WHAT NEEDS TO BE DONE
In the records below, find each line that holds "EDULEV" and return it.
::: RECORD EXTRACTS
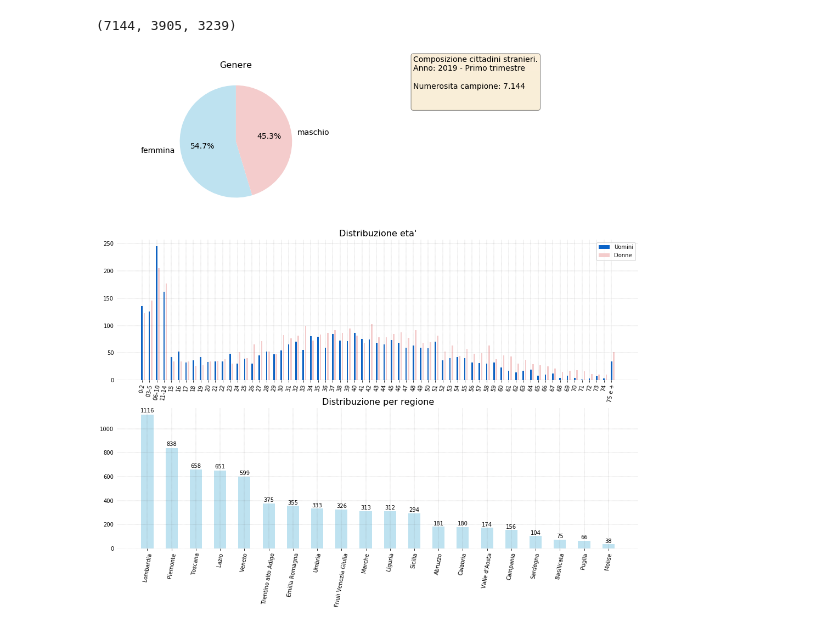
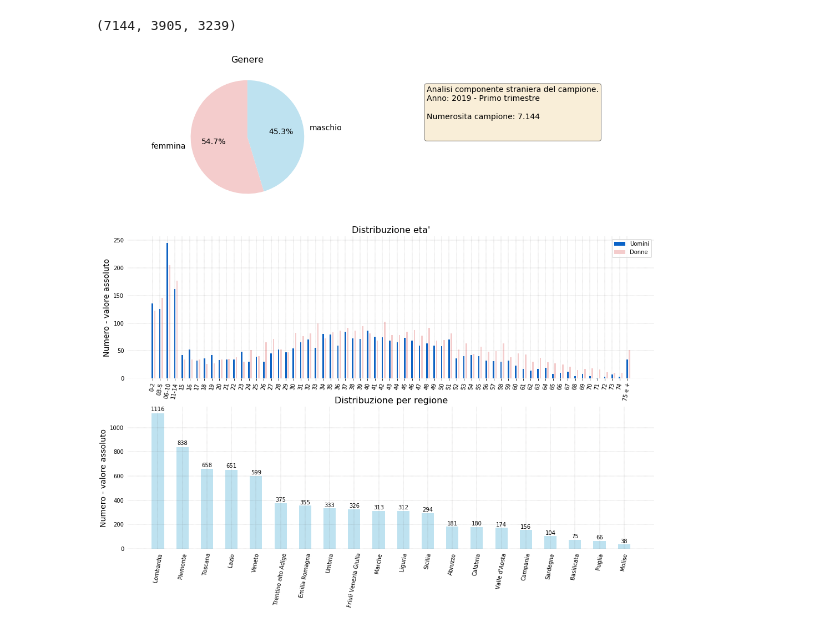
Before and after one commit to p-giovanni/ForzaLavoro, a Jupyter notebook: notebook/ForzaLavoro.ipynb, the cells around one changed output. Cells and saved outputs as stored; diff of their text form; code cells hidden in the pictures.

Commit message:
Better charts.

```diff
--- a/notebook/ForzaLavoro.ipynb
+++ b/notebook/ForzaLavoro.ipynb
@@ -22,7 +22,7 @@ def remove_tick_lines(which, ax):
         for line in ax.yaxis.get_majorticklines():
             line.set_visible(False)
     elif which == 'x':
-        for line in ax.yaxis.get_majorticklines():
+        for line in ax.xaxis.get_majorticklines():
             line.set_visible(False)
     else:
         assert False, "Wrong axis parameter."
@@ -126,13 +126,29 @@ education_level_TITSTUD = {
     ]
 }
 education_level_TITSTUD = pd.DataFrame.from_records(education_level_TITSTUD, columns=['codice', "Titolo studio"])
+
+working_status_COND3 = {"codice": [1, 2, 3], "Stato occupazionale": ["occupati", "persone in cerca", "inattivi"]}
+working_status_COND3 = pd.DataFrame.from_records(working_status_COND3, columns=['codice', "Stato occupazionale"])
+
+working_status_COND10 = {"codice": ["01" ,"02" ,"03" ,"04" ,"05" ,"06" ,"07" ,"08" ,"09" ,"10"],
+                         "Stato occupazionale": [ "occupati" ,"persone in cerca, con precedenti esperienze, ex-occupati" ,"persone in cerca, con precedenti esperienze, ex-inattivi" ,"persone in cerca, senza precedenti esperienze" ,"inattivi in età lav., cercano non attivamente ma disponibili" ,"inattivi in età lav., cercano ma non disponibili" ,"inattivi in età lav., non cercano ma disponibili" ,"inattivi in età lav., non cercano e non disponibili (anche militari di leva e inabili al lavoro)" ,"inattivi in età non lav., meno di 15 anni" ,"inattivi in età non lav., più di 64 anni" ]}
+working_status_COND10 = pd.DataFrame.from_records(working_status_COND10, columns=['codice', "Stato occupazionale"])
+
+
+dtype_dict = {
+    'codice': 'object',
+    'EDULEV': 'object'
+}
+nations_decode_file = os.path.join("..","data","nations-decode.csv")
+nd_df = pd.read_csv(nations_decode_file, sep=',', lineterminator='\n',low_memory=False, dtype=dtype_dict)
 # %%
 images_path = os.path.join("..","images")
 data_file = os.path.join("..","data","MICRODATI","RCFL_Microdati_2019_Secondo_trimestre.txt")
 
 dtype_dict = {
     'ETAM': 'object',
-    'EDULEV': 'object'
+    'EDULEV': 'object',
+    'CITSES': 'object'
 }
 df = pd.read_csv(data_file, sep='\t', lineterminator='\n',low_memory=False, dtype=dtype_dict)
 
@@ -151,21 +174,24 @@ sample_tot_num = df.shape[0]
 # Set a default code for the rows that doesn't have one.
 df['EDULEV'] = df['EDULEV'].apply(lambda row: "0" if row == ' ' else row)
 df["GRACOM"] = df["GRACOM"].apply(lambda row: "00000" if row not in big_city_GRACOM['codice'].values else row)
+df['CITSES'] = df['CITSES'].apply(lambda row: "000" if row not in nd_df['codice'].values else row)
 
-df_red = df[['REG', "GRACOM", 'ETAM', 'SG11', 'SG13', 'SG16', 'EDULEV']]
+# Do all the merges to have the human readable values instead of codes (for small datasets).
+df_red = df[['REG', "GRACOM", 'ETAM', 'SG11', 'SG13', 'SG16', 'EDULEV','CITSES']]
 df_red = pd.merge(df_red, regione, left_on='REG', right_on='codice')
 df_red = pd.merge(df_red, it_est_sg13, left_on='SG13', right_on='codice')
 df_red = pd.merge(df_red, si_no_sg16, left_on='SG16', right_on='codice')
 df_red = pd.merge(df_red, genere_persona, left_on='SG11', right_on='codice')
 df_red = pd.merge(df_red, age_bracket_ETAM,left_on='ETAM', right_on='codice')
 df_red = pd.merge(df_red, education_level_EDULEV, how='outer', left_on='EDULEV', right_on='codice')
+df_red = pd.merge(df_red, big_city_GRACOM,left_on='GRACOM', right_on='codice')
 
-df_red = pd.merge(df_red, big_city_GRACOM,left_on='GRACOM', right_on='codice')
+df_red = pd.merge(df_red, nd_df,left_on='CITSES', right_on='codice')
 
 
 #df_red.rename(index=str, columns={"ETAM": "Eta'"}, inplace=True)
 
-df_red.drop(columns=['REG','SG13', 'SG16', 'SG11', 'ETAM','EDULEV','GRACOM',
+df_red.drop(columns=['REG','SG13', 'SG16', 'SG11', 'ETAM','EDULEV','GRACOM','CITSES',
                     "codice_x", "codice_y"], inplace=True)
 df_red.head(2)
 # %% [output]
@@ -560,7 +668,7 @@ colors = {
 }
 
 foreneirs_sample_num = f'{df_red[esteri_mask].shape[0]:n}'.format()
-text = """Composizione cittadini stranieri.
+text = """Analisi componente straniera del campione.
 Anno: {y} - {q}
 
 Numerosita campione: {n}
@@ -577,7 +685,7 @@ ax[idx].set_title("Genere", fontsize=16)
 ch1 = ax[idx].pie(gender.values,
                 labels=gender.index,
                 shadow=False,
-                colors=[colors['male'],colors['female']],
+                colors=[colors['female'],colors['male']],
                 startangle=90,
                 autopct='%1.1f%%',
                 textprops={'fontsize': 14})
@@ -588,7 +696,7 @@ idx = 1
 set_axes_common_properties(ax[idx], True)
 
 props = dict(boxstyle='round', facecolor='wheat', alpha=0.5)
-ax[idx].text(0.05, 0.75, text, fontsize=14, bbox=props)
+ax[idx].text(0.05, 0.5, text, fontsize=14, bbox=props)
 ax[idx].get_xaxis().set_ticks([])
 ax[idx].get_yaxis().set_ticks([])
 
@@ -598,6 +706,7 @@ ax[idx].get_yaxis().set_ticks([])
 idx = 2
 set_axes_common_properties(ax[idx])
 ax[idx].set_title("Distribuzione eta'", fontsize=16)
+ax[idx].set_ylabel("Numero - valore assoluto", fontsize=14)
 
 width = 0.2
 male_idx = np.asarray([i for i in range(len(foreigner_male_by_age.index))])
@@ -610,31 +719,33 @@ rects_male   = ax[idx].bar(foreigner_male_by_age.index, male_num  , width=width,
 rects_female = ax[idx].bar(female_idx+0.32            , female_num, width=width, color=colors['female'], label='Donne')
 ax[idx].legend()
 remove_tick_lines('y', ax[idx])
 
 #every_nth_tick(ax[idx], every_nth = 3)
 ax[idx].tick_params(axis='both', labelsize=10)
 ax[idx].set_xticklabels(foreigner_female_by_age.index, rotation=80)
 
 # ------------------------------------------------------------------------
 # Region distribution of foreneirs citizens.
 idx = 3
 width = 0.5
 
 remove_tick_lines('y', ax[idx])
 regions_dist = df_red[esteri_mask]['Regione'].value_counts().to_frame()
 region_num = regions_dist['Regione']
 region_labels = regions_dist.index
 
 rects_region = ax[idx].bar(region_labels, region_num, width=width, color=colors['default'])
 set_axes_common_properties(ax[idx])
 
 autolabel(rects_region, ax[idx])
 remove_tick_lines('y', ax[idx])
+remove_tick_lines('x', ax[idx])
 
 ax[idx].set_xticklabels(region_labels, rotation=80)
 ax[idx].tick_params(axis='both', labelsize=10)
+ax[idx].set_ylabel("Numero - valore assoluto", fontsize=14)
 ax[idx].set_title("Distribuzione per regione", fontsize=16)
 
 plt.savefig(os.path.join(images_path,"{prefix}lavoratori_esteri.png".format(prefix=file_prefix)))
 # %% [output]
-[figure, old version]
+[figure, new version]
```
Also changed, not shown: parts of 10 cells of this notebook, 5 other files.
::::::
WRITTEN SOLUTION
+    'EDULEV': 'object'
-    'EDULEV': 'object'
+    'EDULEV': 'object',
 df['EDULEV'] = df['EDULEV'].apply(lambda row: "0" if row == ' ' else row)
-df_red = df[['REG', "GRACOM", 'ETAM', 'SG11', 'SG13', 'SG16', 'EDULEV']]
+df_red = df[['REG', "GRACOM", 'ETAM', 'SG11', 'SG13', 'SG16', 'EDULEV','CITSES']]
 df_red = pd.merge(df_red, education_level_EDULEV, how='outer', left_on='EDULEV', right_on='codice')
-df_red.drop(columns=['REG','SG13', 'SG16', 'SG11', 'ETAM','EDULEV','GRACOM',
+df_red.drop(columns=['REG','SG13', 'SG16', 'SG11', 'ETAM','EDULEV','GRACOM','CITSES',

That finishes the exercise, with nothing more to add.